Prof Markman Ellis is Professor of Eighteenth-Century Studies at Queen Mary, University of London. He was general editor of Tea and the Tea-Table in Eighteenth-Century England (2010), and was the editor for Volume 1: Literary Representations of Tea and the Tea-Table. He the author of The Coffee-House: a cultural history (Weidenfeld & Nicolson, 2004), editor of Eighteenth-century Coffee-House Culture (4 vols, 2006), and author of several articles on coffee-houses in academic and general journals. His previous monographs include The Politics of Sensibility (Cambridge University Press, 1996), The History of Gothic Fiction (Edinburgh University Press, 2000) and further articles on slavery and literature, georgic poetry, natural history, poetry and the city, and the painter Samuel Scott.
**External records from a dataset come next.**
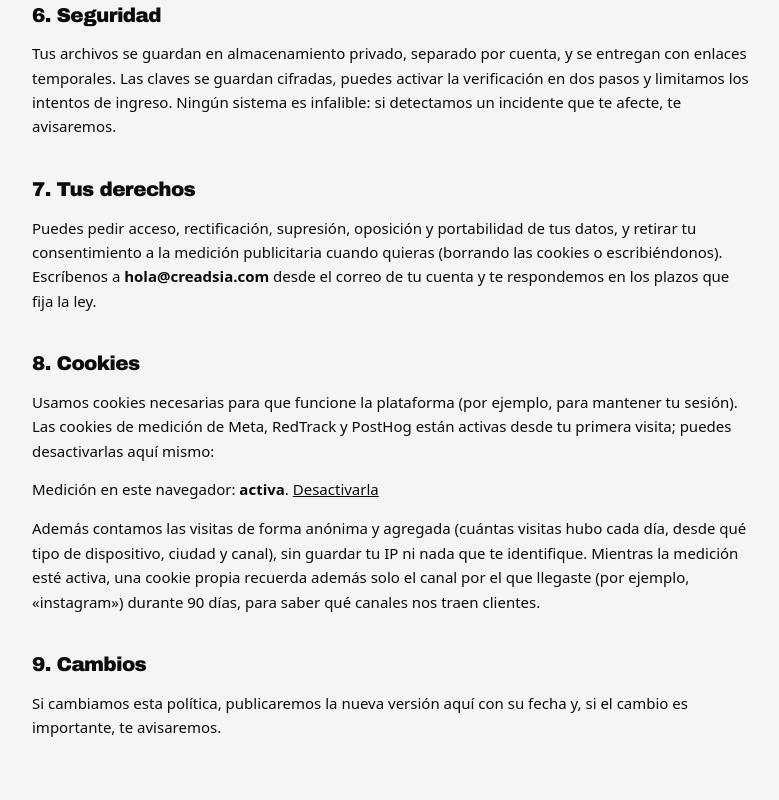
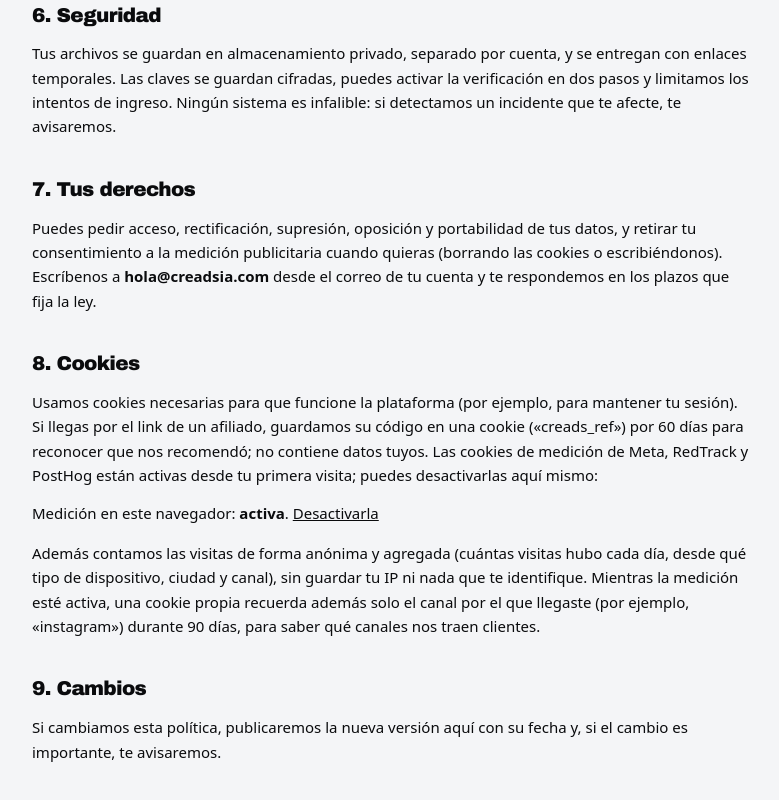
Before and after one commit to Creadsia/creads, a Next.js app: page /privacidad in a window 1280 px wide. Shown: the part 2210-3010 px from the top of the page, without its empty margins (248-1027 px from the left). Built offline with nearby package versions, Linux system fonts and the light colour scheme; no server answers; a web font is replaced by a local one.

Commit message:
Privacy: referral cookie

```diff
--- a/src/app/privacidad/page.tsx
+++ b/src/app/privacidad/page.tsx
@@ -57,7 +57,7 @@ export default function Privacidad() {
       <p>Puedes pedir acceso, rectificación, supresión, oposición y portabilidad de tus datos, y retirar tu consentimiento a la medición publicitaria cuando quieras (borrando las cookies o escribiéndonos). Escríbenos a <b>hola@creadsia.com</b> desde el correo de tu cuenta y te respondemos en los plazos que fija la ley.</p>
 
       <h2>8. Cookies</h2>
-      <p>Usamos cookies necesarias para que funcione la plataforma (por ejemplo, para mantener tu sesión). Las cookies de medición de Meta, RedTrack y PostHog están activas desde tu primera visita; puedes desactivarlas aquí mismo:</p>
+      <p>Usamos cookies necesarias para que funcione la plataforma (por ejemplo, para mantener tu sesión). Si llegas por el link de un afiliado, guardamos su código en una cookie («creads_ref») por 60 días para reconocer que nos recomendó; no contiene datos tuyos. Las cookies de medición de Meta, RedTrack y PostHog están activas desde tu primera visita; puedes desactivarlas aquí mismo:</p>
       <MedicionSwitch />
       <p>Además contamos las visitas de forma anónima y agregada (cuántas visitas hubo cada día, desde qué tipo de dispositivo, ciudad y canal), sin guardar tu IP ni nada que te identifique. Mientras la medición esté activa, una cookie propia recuerda además solo el canal por el que llegaste (por ejemplo, «instagram») durante 90 días, para saber qué canales nos traen clientes.</p>
 
```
He also co-edited Discourses of Slavery and Abolition (2004), and Prostitutes and Prostitution in Eighteenth Century Culture (2011).
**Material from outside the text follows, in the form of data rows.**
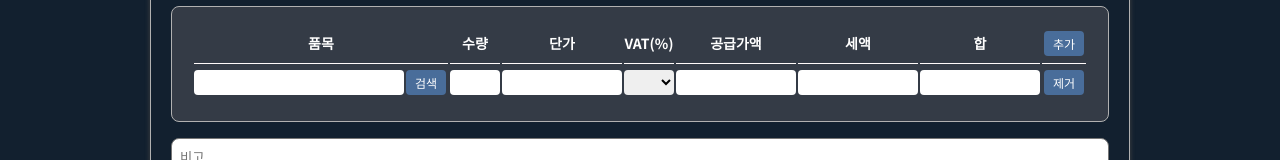
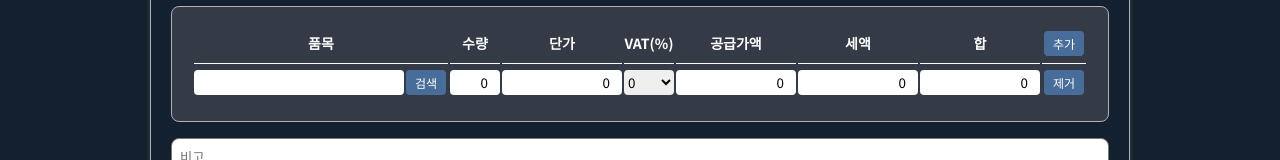
Before and after one commit to mtseo01/quick-quote, a Vue app in the folder front/: page /quotations in a window 1280 px wide. Shown: the part 587-747 px from the top of the page. Built offline with nearby package versions, Linux system fonts and the light colour scheme.

Commit message:
Fix: Calculate amount when delete product list

```diff
--- a/front/src/components/quotation/EditProductForm.vue
+++ b/front/src/components/quotation/EditProductForm.vue
@@ -141,11 +141,12 @@ export default {
     addProductList() {
       this.productList.push({
         name: '',
-        quantity: '',
-        unitPrice: '',
-        price: '',
-        tax: '',
-        subTotal: '',
+        quantity: 0,
+        unitPrice: 0,
+        price: 0,
+        rate: 0,
+        tax: 0,
+        subTotal: 0,
       });
     },
 
@@ -155,6 +156,7 @@ export default {
         return 0;
       }
       this.productList.splice(index, 1);
+      this.calAmount();
       this.sendProductData;
     },
 
--- a/front/src/components/quotation/ProductForm.vue
+++ b/front/src/components/quotation/ProductForm.vue
@@ -130,12 +130,12 @@ export default {
       productList: [
         {
           name: '',
-          quantity: '',
-          unitPrice: '',
-          price: '',
-          rate: '',
-          tax: '',
-          subTotal: '',
+          quantity: 0,
+          unitPrice: 0,
+          price: 0,
+          rate: 0,
+          tax: 0,
+          subTotal: 0,
         },
       ],
       note: '',
@@ -149,11 +149,12 @@ export default {
     addProductList() {
       this.productList.push({
         name: '',
-        quantity: '',
-        unitPrice: '',
-        price: '',
-        tax: '',
-        subTotal: '',
+        quantity: 0,
+        unitPrice: 0,
+        price: 0,
+        rate: 0,
+        tax: 0,
+        subTotal: 0,
       });
     },
     deleteProductList(index) {
@@ -162,6 +163,7 @@ export default {
         return 0;
       }
       this.productList.splice(index, 1);
+      this.calAmount();
       this.sendProductData;
     },
     sendProductData() {
@@ -177,7 +179,6 @@ export default {
       ) {
         return false;
       }
-
       this.productList[i].price =
         this.productList[i].quantity * this.productList[i].unitPrice;
       this.calSubTotal(i);
@@ -279,18 +280,15 @@ select {
   width: 100%;
   height: 25px;
 }
-
 .head-product {
   display: flex;
   align-items: center;
 }
-
 .head-product-input {
   text-align: left;
   width: 210px;
   /* min-width: 35px; */
 }
-
 .head-quantity {
   width: 50px;
   /* min-width: 35px; */
@@ -321,7 +319,6 @@ textarea {
   padding: 8px;
   width: 100%;
 }
-
 .select-item {
   cursor: pointer;
   margin-bottom: 8px;
```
Dr Richard Coulton completed his doctoral research into early-modern horticultural networks and discourse in the Department of English at Queen Mary, University of London in 2005. Since then, he has held a Fellowship in Garden and Landscape Studies at Dumbarton Oaks, Washington D.C., as well as short-term lectureships at Queen Mary, NYU in London, Goldsmiths, and Westminster. Dr Coulton has published in the Journal of Eighteenth-Century Studies on sociability and natural history in early eighteenth-century London; and has recently completed journal articles on the cultural history of nursery-gardening, and on John Philips’s georgic poem Cyder. He was the editor of Volume 2: Tea in Natural History and Medical Writing in Tea and the Tea-Table in Eighteenth-Century England (2010). With Matthew Mauger he has pursued an occasional recreational interest in psychogeography.
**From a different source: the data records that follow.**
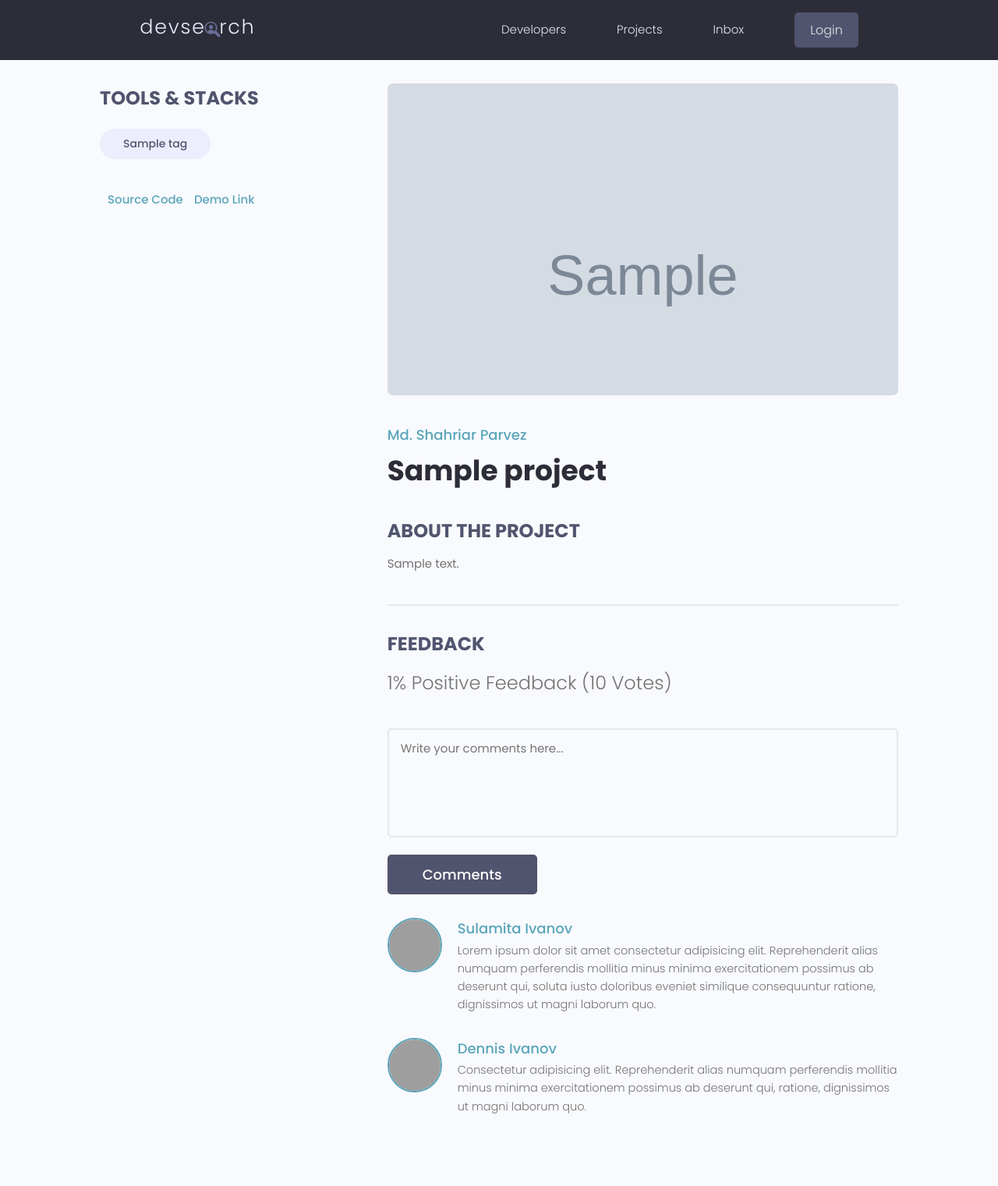
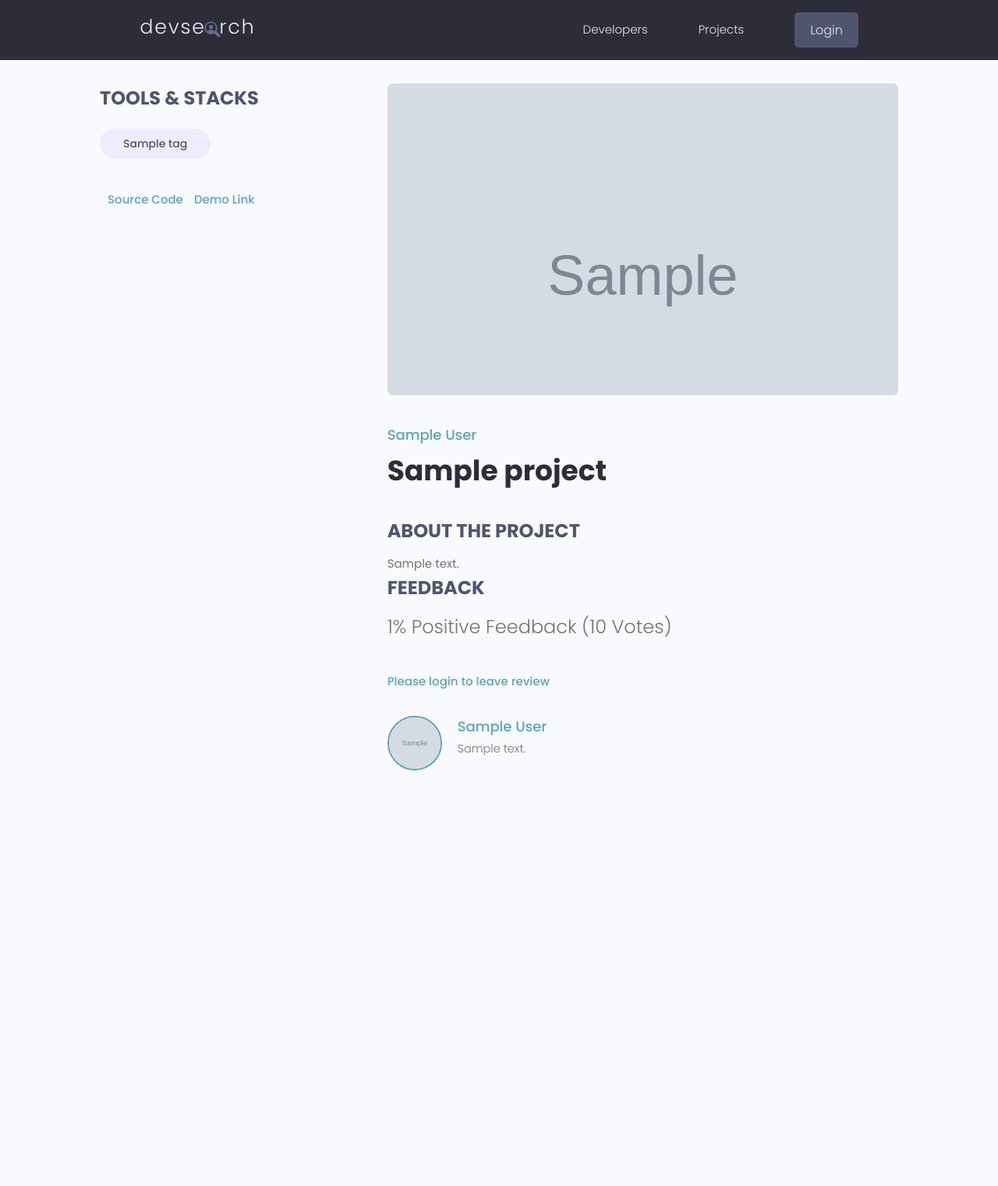
Before and after one commit to sahandtebyani/DeveloperFinderWebsite, a Django app: page /projects/project/00000000-0000-0000-0000-000000000001 in a window 1280 px wide. Shown: the whole page at 78% size. After the commit the page ends 988 px from the top, so only its background shows below. Run offline with Django 4.2, Linux system fonts and the light colour scheme; tables that the repository leaves empty hold one stand-in row (values such as "Sample post"); grey boxes marked "Sample" are stand-in pictures; some libraries are stand-ins or nearby versions; grey boxes are pictures that could not be loaded.

Commit message:
Messages and Reviews are implemented

```diff
--- a/projects/forms.py
+++ b/projects/forms.py
@@ -1,5 +1,6 @@
-from .models import Project
+from .models import Project, Review
 from django import forms
+from django.forms import ModelForm
 
 
 class ProjectForm(forms.ModelForm):
@@ -16,3 +17,19 @@ class ProjectForm(forms.ModelForm):
 
         for name, field in self.fields.items():
             field.widget.attrs.update({'class': 'input'})
+
+
+class ReviewForm(forms.ModelForm):
+    class Meta:
+        model = Review
+        fields = ['value', 'body']
+        labels = {
+            'value': 'Place your vote',
+            'body': 'Add a comment with your vote'
+        }
+
+    def __init__(self, *args, **kwargs):
+        super(ReviewForm, self).__init__(*args, **kwargs)
+
+        for name, field in self.fields.items():
+            field.widget.attrs.update({'class': 'input'})
--- a/projects/templates/project.html
+++ b/projects/templates/project.html
@@ -17,13 +17,15 @@
                         {% endfor %}
                     </div>
                     {% if project.source_link %}
-                        <a class="singleProject__liveLink" href="{{ project.source_link  }}" target="_blank"><i class="im im-external-link"></i>Source
+                        <a class="singleProject__liveLink" href="{{ project.source_link }}" target="_blank"><i
+                                class="im im-external-link"></i>Source
                             Code
                         </a>
                     {% endif %}
 
                     {% if project.demo_link %}
-                        <a class="singleProject__liveLink" href="{{ project.demo_link  }}" target="_blank"><i class="im im-external-link"></i>Demo Link
+                        <a class="singleProject__liveLink" href="{{ project.demo_link }}" target="_blank"><i
+                                class="im im-external-link"></i>Demo Link
                         </a>
                     {% endif %}
 
@@ -31,61 +33,57 @@
                 <div class="column column--2of3">
                     <img class="singleProject__preview" src="{{ project.featured_image.url }}"
                          alt="portfolio thumbnail"/>
-                    <a href="profile.html" class="singleProject__developer">Md. Shahriar Parvez</a>
+                    <a href="{% url 'user-profile' project.owner.id %}"
+                       class="singleProject__developer">{{ project.owner.name }}</a>
                     <h2 class="singleProject__title">{{ project.title }}</h2>
                     <h3 class="singleProject__subtitle">About the Project</h3>
                     <div class="singleProject__info">
                         {{ project.description }}
                     </div>
 
-                    <div class="comments">
+                    <div class="">
                         <h3 class="singleProject__subtitle">Feedback</h3>
                         <h5 class="project--rating">
-                            {{ project.vote_ratio }}% Positive Feedback ({{ project.vote_total }} Vote{{ project.vote_total|pluralize:"s" }})
+                            {{ project.vote_ratio }}% Positive Feedback ({{ project.vote_total }}
+                            Vote{{ project.vote_total|pluralize:"s" }})
                         </h5>
-
-                        <form class="form" action="#" method="POST">
-                            <!-- Textarea -->
+                        {% if request.user.profile.id in project.reviewers %}
+                            <p>You have already voted to this project</p>
+                        {% elif request.user.profile == project.owner %}
+                            <p>You can not vote to your own project</p>
+                        {% elif request.user.is_authenticated %}
+                            <form class="form" action="{% url 'project' project.id %}" method="POST">
+                                {% csrf_token %}
+                                    {% for field in form %}
                                         <div class="form__field">
-                                <label for="formInput#textarea">Comments: </label>
-                                <textarea class="input input--textarea" name="message" id="formInput#textarea"
-                                          placeholder="Write your comments here..."></textarea>
+                                            <label>{{ field.label }} </label>
+                                            {{ field }}
                                         </div>
-                            <input class="btn btn--sub btn--lg" type="submit" value="Comments"/>
+                                    {% endfor %}
+                                <input class="btn btn--sub btn--lg" type="submit" value="Add Review"/>
                             </form>
+                        {% else %}
+                            <a href="{% url 'login' %}?next={{ request.path }}">Please login to leave review</a>
+                        {% endif %}
                         <div class="commentList">
+                            {% for review in project.review_set.all %}
+                                {% if review.body %}
                                     <div class="comment">
-                                <a href="profile.html">
+                                        <a href="{% url 'user-profile' review.owner.id %}">
                                             <img class="avatar avatar--md"
-                                         src="https://pbs.twimg.com/profile_images/1335382240931368961/b3wSZKj4_400x400.jpg"
+                                                 src="{{ review.owner.profile_image.url }}"
                                                  alt="user"/>
                                         </a>
                                         <div class="comment__details">
-                                    <a href="profile.html" class="comment__author">Sulamita Ivanov</a>
+                                            <a href="{% url 'user-profile' review.owner.id %}"
+                                               class="comment__author">{{ review.owner.name }}</a>
                                             <p class="comment__info">
-                                        Lorem ipsum dolor sit amet consectetur adipisicing elit. Reprehenderit alias
-                                        numquam perferendis
-                                        mollitia minus minima exercitationem possimus ab deserunt qui, soluta iusto
-                                        doloribus eveniet
-                                        similique consequuntur ratione, dignissimos ut magni laborum quo.
+                                                {{ review.body | linebreaksbr }}
                                             </p>
                                         </div>
                                     </div>
-                            <div class="comment">
-                                <a href="profile.html">
-                                    <img class="avatar avatar--md"
-                                         src="https://avatars.githubusercontent.com/u/33843378" alt="user"/>
-                                </a>
-                                <div class="comment__details">
-                                    <a href="profile.html" class="comment__author">Dennis Ivanov</a>
-                                    <p class="comment__info">
-                                        Consectetur adipisicing elit. Reprehenderit alias numquam perferendis mollitia
-                                        minus minima
-                                        exercitationem possimus ab deserunt qui, ratione, dignissimos ut magni laborum
-                                        quo.
-                                    </p>
-                                </div>
-                            </div>
+                                {% endif %}
+                            {% endfor %}
                         </div>
                     </div>
                 </div>
--- a/projects/views.py
+++ b/projects/views.py
@@ -1,7 +1,8 @@
 from django.shortcuts import render, redirect, get_object_or_404
 from .models import Project
-from .forms import ProjectForm
+from .forms import ProjectForm, ReviewForm
 from django.contrib.auth.decorators import login_required
+from django.contrib import messages
 from .utils import search_project, paginate_project
 
 
@@ -71,9 +72,22 @@ def projects(request):
 
 def project(request, pk):
     project_obj = get_object_or_404(Project, id=pk)
+    form = ReviewForm()
+
+    if request.method == 'POST':
+        form = ReviewForm(request.POST)
+        review = form.save(commit=False)
+        review.project = project_obj
+        review.owner = request.user.profile
+        review.save()
+
+        project_obj.get_vote_count
+
+        messages.success(request, 'Your review was successfully submitted')
+        return redirect('project', pk= project_obj.id)
 
     context = {
-        'project': project_obj
+        'project': project_obj,
+        'form': form,
     }
-
     return render(request, 'project.html', context)
--- a/templates/navbar.html
+++ b/templates/navbar.html
@@ -15,9 +15,10 @@
             <ul class="header__menu">
                 <li class="header__menuItem"><a href="{% url 'profiles' %}">Developers</a></li>
                 <li class="header__menuItem"><a href="{% url 'projects' %}">Projects</a></li>
-                <li class="header__menuItem"><a href="inbox.html">Inbox</a></li>
+
 
                 {% if request.user.is_authenticated %}
+                <li class="header__menuItem"><a href="{% url 'inbox' %}">Inbox</a></li>
                 <li class="header__menuItem"><a href="{% url 'account' %}">Account</a></li>
                 <li class="header__menuItem"><a href="{% url 'logout' %}" class="btn btn--sub">logout</a></li>
                 {% else %}
--- a/users/admin.py
+++ b/users/admin.py
@@ -1,5 +1,6 @@
 from django.contrib import admin
-from .models import Profile, Skill
+from .models import Profile, Skill, Message
 
 admin.site.register(Profile)
 admin.site.register(Skill)
+admin.site.register(Message)
--- a/users/templates/users/user-login.html
+++ b/users/templates/users/user-login.html
@@ -15,7 +15,7 @@
                 <p>Hello Developer, Welcome Back!</p>
             </div>
 
-            <form method="post" class="form auth__form">
+            <form method="post" class="form auth__form" action="">
                 {% csrf_token %}
                 <!-- Input:Email -->
                 <div class="form__field">
--- a/users/templates/users/user_profile.html
+++ b/users/templates/users/user_profile.html
@@ -46,7 +46,9 @@
                                     </li>
                                 {% endif %}
                             </ul>
-                            <a href="#" class="btn btn--sub btn--lg">Send Message </a>
+                            {% if request.user.profile.id != profile.id %}
+                            <a href="{% url 'create-message' profile.id %}" class="btn btn--sub btn--lg">Send Message</a>
+                            {% endif %}
                         </div>
                     </div>
                 </div>
--- a/users/urls.py
+++ b/users/urls.py
@@ -3,12 +3,15 @@ from . import views
 
 urlpatterns = [
     path('', views.profiles, name='profiles'),
-    path('user/<str:pk>', views.user_profile, name='user-profile'),
-    path('account', views.user_account, name='account'),
-    path('edit-account', views.edit_account, name='edit-account'),
-    path('create-skill', views.create_skill, name='create-skill'),
-    path('edit-skill/<str:pk>', views.edit_skill, name='edit-skill'),
-    path('delete-skill/<str:pk>', views.delete_skill, name='delete-skill'),
+    path('user/<str:pk>/', views.user_profile, name='user-profile'),
+    path('account/', views.user_account, name='account'),
+    path('edit-account/', views.edit_account, name='edit-account'),
+    path('inbox/', views.inbox, name='inbox'),
+    path('message/<str:pk>/', views.message, name='message'),
+    path('create-message/<str:pk>', views.create_message, name='create-message'),
+    path('create-skill/', views.create_skill, name='create-skill'),
+    path('edit-skill/<str:pk>/', views.edit_skill, name='edit-skill'),
+    path('delete-skill/<str:pk>/', views.delete_skill, name='delete-skill'),
     path('login/', views.login_user, name='login'),
     path('logout/', views.logout_user, name='logout'),
     path('register/', views.register_user, name='register'),
```
Also changed, not shown: projects/models.py (+23 -0 lines), users/forms.py (+13 -1 lines), users/models.py (+18 -0 lines), users/templates/users/inbox.html (added, +25 -0 lines), users/templates/users/message-form.html (added, +41 -0 lines), users/templates/users/message.html (added, +19 -0 lines), users/views.py (+59 -4 lines), projects/migrations/0005_alter_review_unique_together.py (added), users/migrations/0004_message.py (added). Lines whose indentation alone changed are shown as unchanged.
Dr Matthew Mauger’s research focuses on the literary and intellectual life of London in the eighteenth century, with a particular emphasis how Enlightenment legal debate forms an important context for artistic production in the period. His doctoral thesis, completed in 2004, argued that the life of the law was a key context for understanding William Blake’s difficult prophetic works. He has published articles on Blake’s legislative architecture, the literature of penal transportation, and the commercial innovation, mercantile life, and the history of the civic institutions of the City of London. He was the editor of Volume 3: Tea, Commerce and the East India Company in Tea and the Tea-Table in Eighteenth-Century England (2010). When he’s not drinking or thinking about tea, he is also writing a collaborative study of book theft in eighteenth-century London with Chris Reid and Richard Coulton.